*** Opening of Data records ***

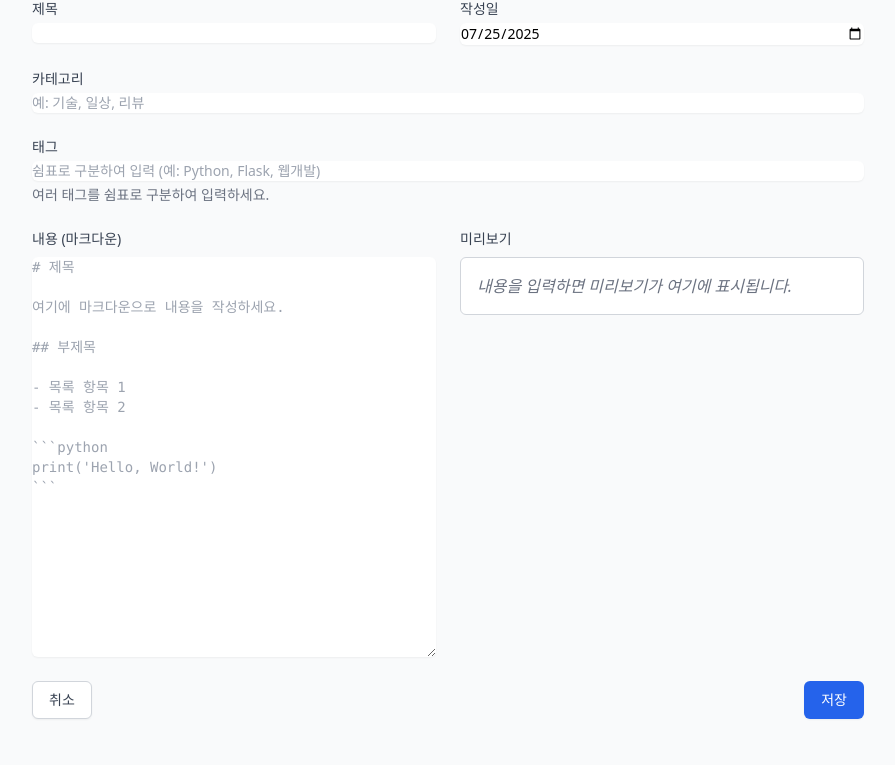
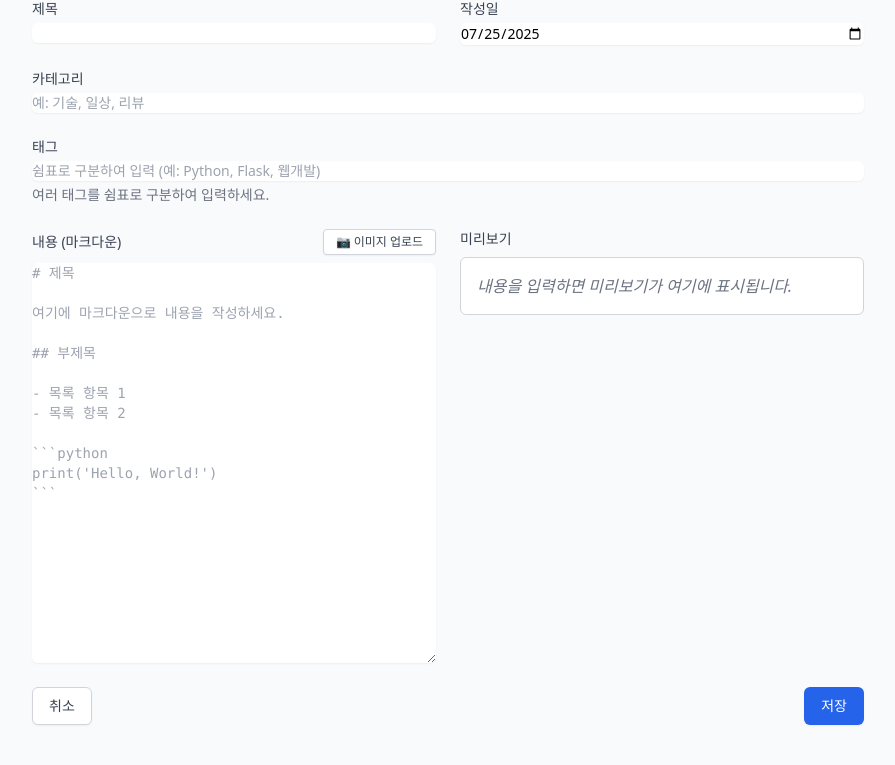
Before and after one commit to bluelucifer/MyCMSSimpleV5, a Flask app: page /posts/new in a window 1280 px wide. Shown: the part 202-967 px from the top of the page, without its empty margins (192-1087 px from the left). Run offline with Flask 3, Linux system fonts and the light colour scheme; parts of the project's set-up code (start-up, migrations or seed data) failed here and were passed over; some libraries are stand-ins or nearby versions.

Commit message:
feat: 이미지 관리 기능 구현 (#10)
- app.py에 /upload/image 엔드포인트 추가
- 이미지 파일 업로드 및 안전한 파일명 처리
- post_form.html에 이미지 업로드 버튼 추가
- 비동기 이미지 업로드 및 마크다운 자동 삽입 JavaScript 구현
- 파일 크기 및 타입 검증 추가
- 업로드 상태 표시 UI 구현

Closes #6

```diff
--- a/app/app.py
+++ b/app/app.py
@@ -2,6 +2,7 @@ from flask import Flask, render_template, request, redirect, url_for, jsonify
 import os
 import json
 from datetime import datetime
+from werkzeug.utils import secure_filename
 from app.post_parser import get_all_posts, get_post_by_slug, save_post, delete_post
 from app.builder import build_site
 from app.utils import run_git_command
@@ -11,7 +12,19 @@ app = Flask(__name__, template_folder='../templates', static_folder='../static')
 # 설정
 app.config['POSTS_DIR'] = os.path.join(os.path.dirname(os.path.dirname(os.path.abspath(__file__))), 'content', 'posts')
 app.config['SITE_DIR'] = os.path.join(os.path.dirname(os.path.dirname(os.path.abspath(__file__))), '_site')
+app.config['IMAGE_UPLOAD_FOLDER'] = os.path.join(os.path.dirname(os.path.dirname(os.path.abspath(__file__))), 'static', 'images')
 app.config['SECRET_KEY'] = 'your-secret-key-here'
+app.config['MAX_CONTENT_LENGTH'] = 16 * 1024 * 1024  # 16MB max file size
+
+# 허용되는 이미지 확장자
+ALLOWED_EXTENSIONS = {'png', 'jpg', 'jpeg', 'gif', 'webp'}
+
+def allowed_file(filename):
+    return '.' in filename and \
+           filename.rsplit('.', 1)[1].lower() in ALLOWED_EXTENSIONS
+
+# 이미지 업로드 폴더 생성
+os.makedirs(app.config['IMAGE_UPLOAD_FOLDER'], exist_ok=True)
 
 @app.route('/')
 def index():
@@ -78,6 +91,45 @@ def preview():
 
     return jsonify({'html': html})
 
+@app.route('/upload/image', methods=['POST'])
+def upload_image():
+    """이미지 업로드"""
+    try:
+        if 'image' not in request.files:
+            return jsonify({'error': '이미지 파일이 선택되지 않았습니다.'}), 400
+
+        file = request.files['image']
+        if file.filename == '':
+            return jsonify({'error': '파일이 선택되지 않았습니다.'}), 400
+
+        if file and allowed_file(file.filename):
+            # 안전한 파일명 생성
+            filename = secure_filename(file.filename)
+
+            # 파일명이 중복되지 않도록 타임스탬프 추가
+            name, ext = os.path.splitext(filename)
+            timestamp = datetime.now().strftime('%Y%m%d_%H%M%S')
+            filename = f"{name}_{timestamp}{ext}"
+
+            # 파일 저장
+            filepath = os.path.join(app.config['IMAGE_UPLOAD_FOLDER'], filename)
+            file.save(filepath)
+
+            # 웹에서 접근 가능한 URL 반환
+            image_url = f"/static/images/{filename}"
+
+            return jsonify({
+                'success': True,
+                'url': image_url,
+                'filename': filename,
+                'markdown': f"![이미지 설명]({image_url})"
+            })
+        else:
+            return jsonify({'error': '허용되지 않는 파일 형식입니다. (png, jpg, jpeg, gif, webp만 허용)'}), 400
+
+    except Exception as e:
+        return jsonify({'error': f'업로드 중 오류가 발생했습니다: {str(e)}'}), 500
+
 @app.route('/publish', methods=['GET', 'POST'])
 def publish():
     """사이트 빌드 및 GitHub Pages 배포"""
--- a/templates/post_form.html
+++ b/templates/post_form.html
@@ -48,7 +48,19 @@
 
         <div class="grid grid-cols-1 lg:grid-cols-2 gap-6">
             <div>
-                <label for="content" class="block text-sm font-medium text-gray-700 mb-2">내용 (마크다운)</label>
+                <div class="flex justify-between items-center mb-2">
+                    <label for="content" class="block text-sm font-medium text-gray-700">내용 (마크다운)</label>
+                    <div class="flex space-x-2">
+                        <label for="image-upload" class="cursor-pointer inline-flex items-center px-3 py-1 border border-gray-300 shadow-sm text-xs font-medium rounded text-gray-700 bg-white hover:bg-gray-50 focus:outline-none focus:ring-2 focus:ring-offset-2 focus:ring-blue-500">
+                            📷 이미지 업로드
+                        </label>
+                        <input type="file" id="image-upload" accept="image/*" class="hidden">
+                    </div>
+                </div>
+
+                <!-- 업로드 상태 표시 -->
+                <div id="upload-status" class="hidden mb-2 p-2 rounded text-sm"></div>
+
                 <textarea name="content" id="markdown-input" rows="20" required
                           class="block w-full shadow-sm sm:text-sm border-gray-300 rounded-md focus:ring-blue-500 focus:border-blue-500 font-mono"
                           placeholder="# 제목
@@ -92,6 +104,8 @@ print('Hello, World!')
 let previewTimeout;
 const markdownInput = document.getElementById('markdown-input');
 const previewOutput = document.getElementById('preview-output');
+const imageUpload = document.getElementById('image-upload');
+const uploadStatus = document.getElementById('upload-status');
 
 // 페이지 로드 시 초기 미리보기 생성
 if (markdownInput.value.trim()) {
@@ -107,6 +121,91 @@ markdownInput.addEventListener('input', function() {
     clearTimeout(previewTimeout);
     previewTimeout = setTimeout(updatePreview, 500); // 500ms 지연
 });
+
+// 이미지 업로드 처리
+imageUpload.addEventListener('change', function(e) {
+    const file = e.target.files[0];
+    if (!file) return;
+
+    // 파일 크기 체크 (16MB)
+    if (file.size > 16 * 1024 * 1024) {
+        showUploadStatus('파일 크기가 너무 큽니다. (최대 16MB)', 'error');
+        return;
+    }
+
+    // 이미지 파일 타입 체크
+    const allowedTypes = ['image/png', 'image/jpg', 'image/jpeg', 'image/gif', 'image/webp'];
+    if (!allowedTypes.includes(file.type)) {
+        showUploadStatus('허용되지 않는 파일 형식입니다. (png, jpg, jpeg, gif, webp만 허용)', 'error');
+        return;
+    }
+
+    uploadImage(file);
+});
+
+function uploadImage(file) {
+    showUploadStatus('이미지 업로드 중...', 'loading');
+
+    const formData = new FormData();
+    formData.append('image', file);
+
+    fetch('/upload/image', {
+        method: 'POST',
+        body: formData
+    })
+    .then(response => response.json())
+    .then(data => {
+        if (data.success) {
+            // 마크다운 텍스트를 현재 커서 위치에 삽입
+            const cursorPos = markdownInput.selectionStart;
+            const textBefore = markdownInput.value.substring(0, cursorPos);
+            const textAfter = markdownInput.value.substring(cursorPos);
+
+            markdownInput.value = textBefore + data.markdown + '\n\n' + textAfter;
+
+            // 커서 위치 업데이트
+            const newCursorPos = cursorPos + data.markdown.length + 2;
+            markdownInput.setSelectionRange(newCursorPos, newCursorPos);
+            markdownInput.focus();
+
+            // 미리보기 업데이트
+            updatePreview();
+
+            showUploadStatus(`이미지가 성공적으로 업로드되었습니다: ${data.filename}`, 'success');
+
+            // 파일 입력 초기화
+            imageUpload.value = '';
+        } else {
+            showUploadStatus(data.error || '업로드에 실패했습니다.', 'error');
+        }
+    })
+    .catch(error => {
+        console.error('업로드 오류:', error);
+        showUploadStatus('업로드 중 오류가 발생했습니다.', 'error');
+    });
+}
+
+function showUploadStatus(message, type) {
+    uploadStatus.className = 'mb-2 p-2 rounded text-sm';
+
+    if (type === 'loading') {
+        uploadStatus.className += ' bg-blue-100 text-blue-800';
+    } else if (type === 'success') {
+        uploadStatus.className += ' bg-green-100 text-green-800';
+    } else if (type === 'error') {
+        uploadStatus.className += ' bg-red-100 text-red-800';
+    }
+
+    uploadStatus.textContent = message;
+    uploadStatus.classList.remove('hidden');
+
+    // 성공/에러 메시지는 3초 후 자동 숨김
+    if (type !== 'loading') {
+        setTimeout(() => {
+            uploadStatus.classList.add('hidden');
+        }, 3000);
+    }
+}
 
 function updatePreview() {
     const content = markdownInput.value;
```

*** Close of Data records ***

Copy whichever lines in the listing above hold "import".

@@ -2,6 +2,7 @@ from flask import Flask, render_template, request, redirect, url_for, jsonify
 import os
 import json
 from datetime import datetime
+from werkzeug.utils import secure_filename
 from app.post_parser import get_all_posts, get_post_by_slug, save_post, delete_post
 from app.builder import build_site
 from app.utils import run_git_command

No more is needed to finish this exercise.